On June 18, 2020, the Legislative Coordinating Council approved the creation of the Special Committee for Foster Care Oversight Interim Committee. The committee, which will be chaired by Rep. Susan Concannon, will seek input from “families, social workers, and other stakeholders on progress and shortfalls in the State’s child welfare system” and make recommendations to the Legislature on additional improvements and oversight needed to improve the system.
Health Insurance Regulation

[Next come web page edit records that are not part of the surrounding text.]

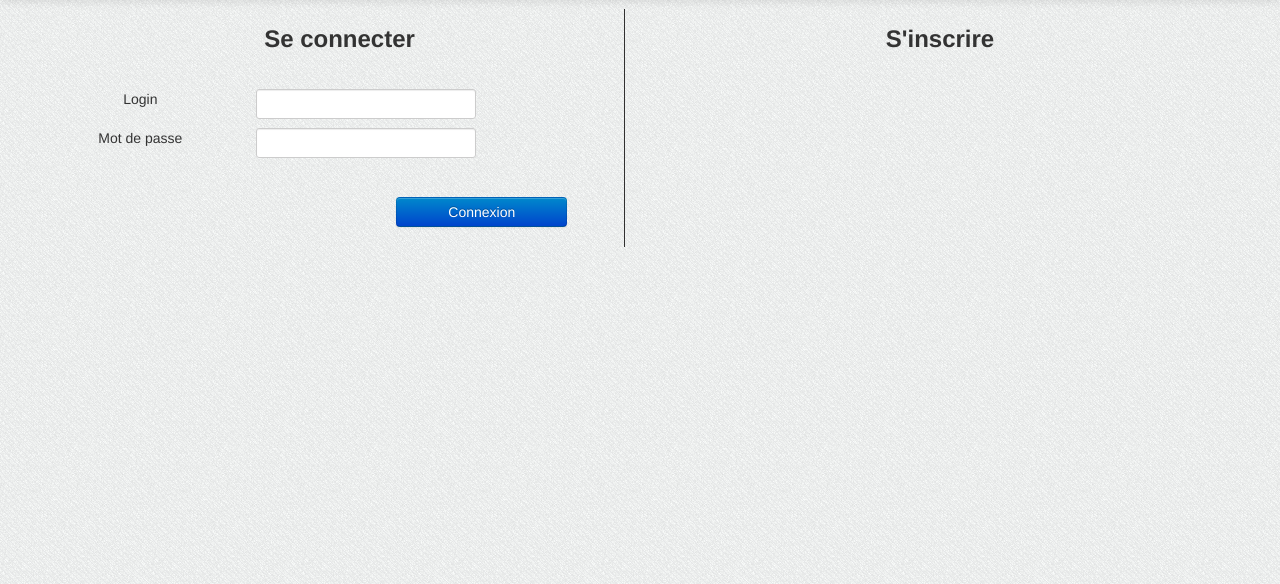
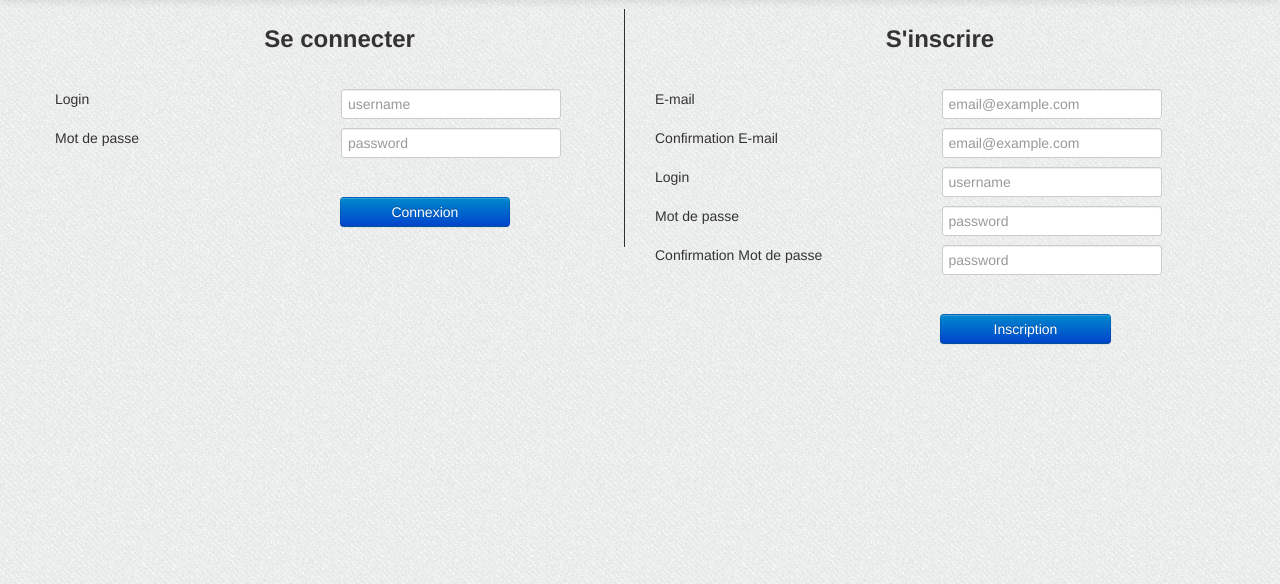
Before and after one commit to Couc/Projet-Web, a PHP site: page /php/login.php in a window 1280 px wide. Shown: the part 51-635 px from the top of the page. Run offline with PHP 8.4, Linux system fonts and the light colour scheme.

Commit message:
finission page de login + creation de suite

```diff
--- a/php/login.php
+++ b/php/login.php
@@ -57,19 +57,31 @@ include ('_A8s2f9g714ef.php');
 						<p>
 							<h3 style='margin-bottom:30px;'>Se connecter</h3>
 						</p>
-						<form>
-									<label style='float:left;width:30%;margin-right:30px;'>Login</label>
-									<input style='float:left;' type='text'/>
-									<label style='float:left;width:30%;margin-right:30px;'>Mot de passe</label>
-									<input style='float:left;' type='text'/>
-									<input type='submit' class='btn btn-primary' style="width:30%;margin-top:30px;margin-left:50%" value="Connexion"/>
-
+						<form style='text-align:left;' action='connexion.php' method='POST'>
+							<label style='float:left;width:45%;margin-right:30px;'>Login</label>
+							<input style='float:left;' type='text' name='username' required placeholder='username'/>
+							<label style='float:left;width:45%;margin-right:30px;'>Mot de passe</label>
+							<input style='float:left;' type='password' name='password' required placeholder='password'/>
+							<input type='submit' class='btn btn-primary' style="width:30%;margin-top:30px;margin-left:50%" value="Connexion"/>
 						</form>
 					</div>
 					<div class="span6" style="text-align:center">
 						<p>
-							<h3>S'inscrire</h3>
+							<h3 style='margin-bottom:30px;'>S'inscrire</h3>
 						</p>
+						<form style='text-align:left;' action='inscription.php' method='POST'>
+							<label style='float:left;width:45%;margin-right:30px;'>E-mail</label>
+							<input style='float:left;' type='email' placeholder='email@example.com' required/>
+							<label style='float:left;width:45%;margin-right:30px;'>Confirmation E-mail</label>
+							<input style='float:left;' type='email' placeholder='email@example.com' required/>
+							<label style='float:left;width:45%;margin-right:30px;'>Login</label>
+							<input style='float:left;' type='text' required placeholder='username'/>
+							<label style='float:left;width:45%;margin-right:30px;'>Mot de passe</label>
+							<input style='float:left;' type='password' required placeholder='password'/>
+							<label style='float:left;width:45%;margin-right:30px;'>Confirmation Mot de passe</label>
+							<input style='float:left;' type='password' required placeholder='password'/>
+							<input type='submit' class='btn btn-primary' style="width:30%;margin-top:30px;margin-left:50%" value="Inscription"/>
+						</form>
 					</div>
 				</div>
 			</div>
```
Also changed, not shown: php/connexion.php (added), php/inscription.php (added).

The House Insurance Committee, chaired by Rep. Jene Vickrey, considered a handful of health insurance-related bills during the session, but none passed out of committee. HB 2053, which would have amended existing law to extend the permissible term of short-term, limited duration insurance (STLDI) to a policy period of less than 12 months, allow renewal or extension of the policies for periods up to a maximum of 36 months in duration, and require insurance companies issuing the policies to disclose specified information in their contracts and application materials notifying consumers that the coverage is not required to comply with the federal requirements for health insurance contained in the Affordable Care Act (ACA), received a hearing on January 21. While Kansas law currently allows this type of policy to be for a term of six months with only one renewal, the provisions of the bill were intended to conform Kansas law to federal regulations finalized by the Trump administration in 2018. The committee amended the consumer notice provisions of the bill on February 19 and recommended the bill be passed on February 21, but it was stricken from the House Calendar on February 27.